Big names produce Gator Bowl win for Amelia Island tourism

gator bowl ap
The impact on the Omni was 'well over a million dollars.'

If you want a glimpse on the inner workings of the media behemoth that is college football and Disney-owned ESPN, a recent meeting on Nassau County tourism cast light on the subject.

In times gone by, it would be a newsworthy event when a man wearing a sport coat, emblazoned with a bowl game logo, would show up to a game to scout the teams. However, between the College Football Playoff, conference tie-ins and the influence of ESPN, bowls tend to get who they’re assigned. 

“When I first got here, and I was on the team selection committee, we actually used to have to work and make suggestions to ESPN as to who we want to play in our bowl,” said Gil Langley, President and CEO of the Amelia Island Convention and Visitors Bureau, regarding the Gator Bowl. 

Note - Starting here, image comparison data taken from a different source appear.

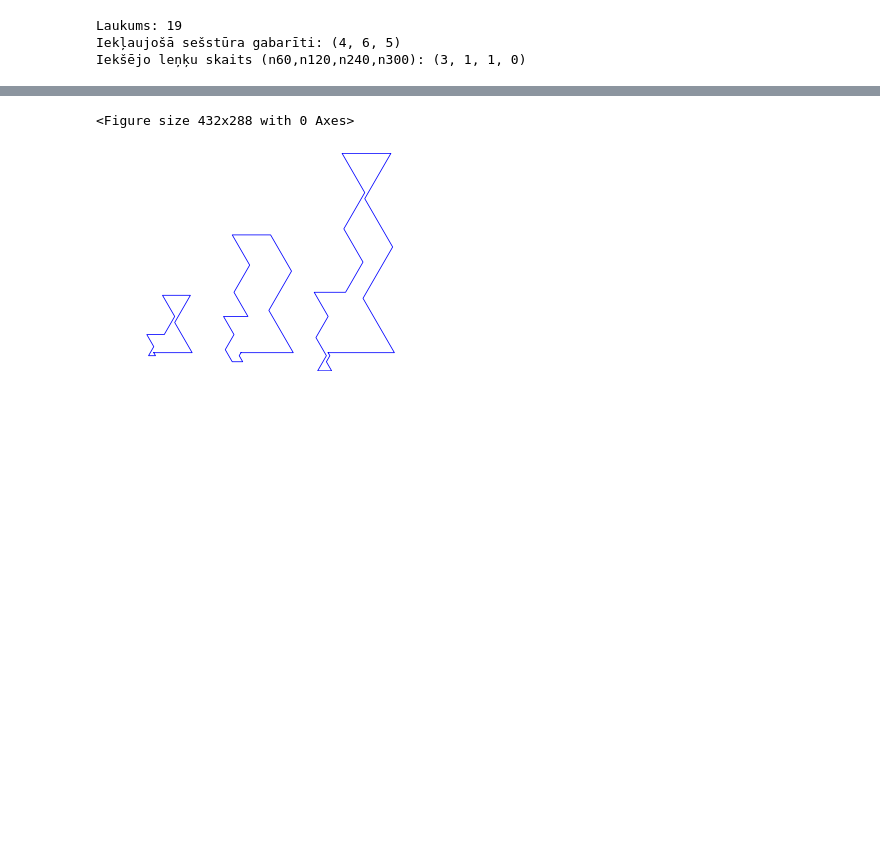
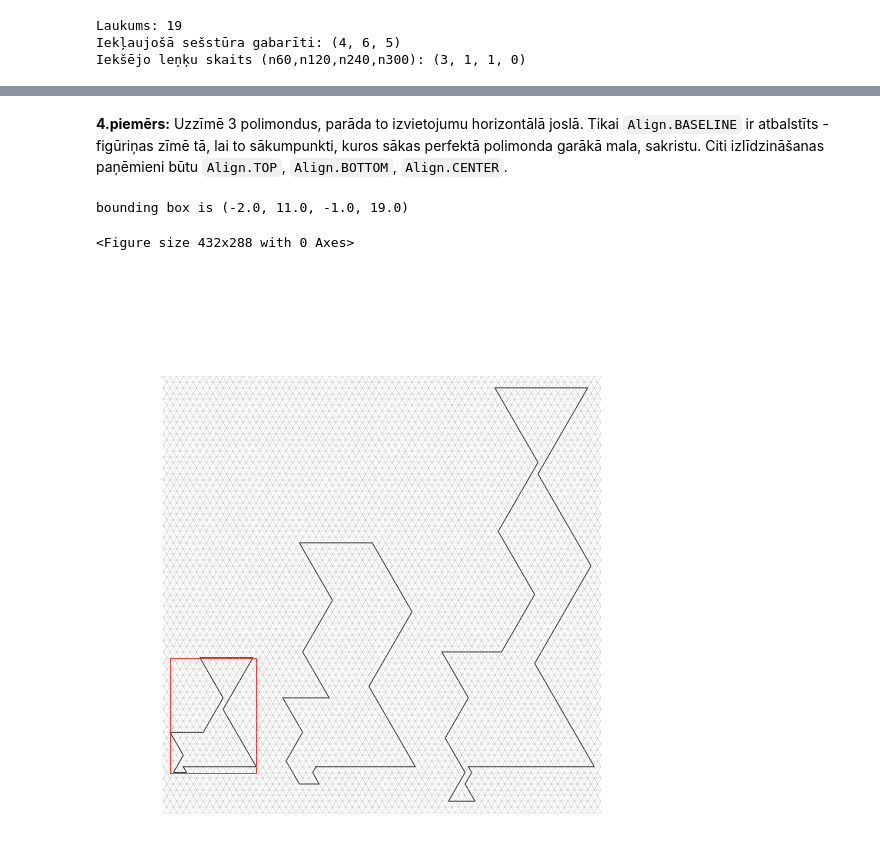
Before and after one commit to kapsitis/polimondi, a Jupyter notebook: polyforms/docs/polyforms_demo.ipynb, the cells around one changed output, grey strips where cells are left out. Drawn from its saved outputs; the diff is of its cells as text; code cells hidden in the pictures; blank space fills up the shorter version.

Commit message:
polyforms layout

```diff
--- a/polyforms/docs/polyforms_demo.ipynb
+++ b/polyforms/docs/polyforms_demo.ipynb
@@ -25,16 +50,25 @@ Iekšējo leņķu skaits (n60,n120,n240,n300): (3, 1, 1, 0)
+# %% [markdown]
+**4.piemērs:** Uzzīmē 3 polimondus, parāda to izvietojumu horizontālā joslā. Tikai `Align.BASELINE` ir atbalstīts - figūriņas zīmē tā, lai to sākumpunkti, kuros sākas perfektā polimonda garākā mala, sakristu. Citi izlīdzināšanas paņēmieni būtu `Align.TOP`, `Align.BOTTOM`, `Align.CENTER`.
 # %%
 from polyforms.draw_scene import *
 from polyforms.perfect_seq import *
+from polyforms.polyiamond import Polyiamond
 import numpy as np
 
-TH = np.sqrt(3)/2
-storage = PerfectSeq()
+p_series = PerfectSeq()
+seq = p_series.get_series('SEQ_4_3_A')
+scene = DrawScene(Align.BASELINE)
+monds = [Polyiamond(s) for s in seq]
 
-myseq = storage.get_sequence('SEQ_4_3_A')
-scene = DrawScene(-4, -8, 80, 80, '#999999', 'solid', 0.25)
-scene.draw_seq(list(myseq[0]), 'b', [0.0,0.0])
-scene.draw_seq(list(myseq[1]), 'b', [25.0,0.0])
-scene.draw_seq(list(myseq[2]), 'b', [50.0,0.0])
+scene.add_polyiamond('p0', monds[0], box=True)
+print('bounding box is {}'.format(monds[0].get_rect_box()))
+scene.add_polyiamond('p1', monds[1])
+scene.add_polyiamond('p2', monds[2])
+
+scene.pack()
+scene.show_grid()
+scene.set_size_in(10,10)
 # %% [output]
-<Figure size 432x288 with 0 Axes>
+bounding box is (-2.0, 11.0, -1.0, 19.0)
+<Figure size 432x288 with 0 Axes>
-[figure, old version]
+[figure, new version]
```
Also changed, not shown: parts of 3 cells of this notebook, 8 other files.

“Nowadays, we sit around and tell jokes and laugh about the possibility that Alabama’s going to be in the Gator Bowl.”

So, it was well-received when the call came in with a different tradition-rich program, Notre Dame, which agreed to appear opposite a team with an energetic fan base like South Carolina.

“Within 48 hours of the announcement, ticket sales went off the charts,” Langley said. “We had over 70,000 people there for the game. The great thing about our contract is it mandates the (Atlantic Coast Conference) representative stay at the Omni on Amelia Island.”

The impact on the Omni was “well over a million dollars,” Langley said. 

Notre Dame football, while not officially in the ACC, nonetheless has contractual obligations with the conference. Most other Irish teams play in the ACC. Amelia Island played host to 120 players and 60 staff members from the university.

The Gator Bowl also made a $10,000 donation to Fernandina Beach High School, where the Irish practiced before the game, and 50 Nassau County children received backpacks through the Blessings in a Backpack program.

Nassau County Commissioner John Martin, a Notre Dame fan and Chairman of the Amelia Island Tourist Development Council, said he attended the game and sat just in front of U.S. Rep. Aaron Bean’s family.

The Bean clan, Martin said, was cheering for South Carolina because of Southeastern Conference allegiance. Martin said he was disappointed they didn’t stick around for the Irish’s second-half performance.

“I expected them to come back, and Notre Dame started winning,” Martin said. “So, as a lifelong Fighting Irish fan, I was very happy about that, but I was disappointed that I couldn’t heckle them back.”

Wes Wolfe

Wes Wolfe is a reporter who's worked for newspapers across the South, winning press association awards for his work in Georgia and the Carolinas. He lives in Jacksonville and previously covered state politics, environmental issues and courts for the News-Leader in Fernandina Beach. You can reach Wes at [email protected] and @WesWolfeFP. Facebook:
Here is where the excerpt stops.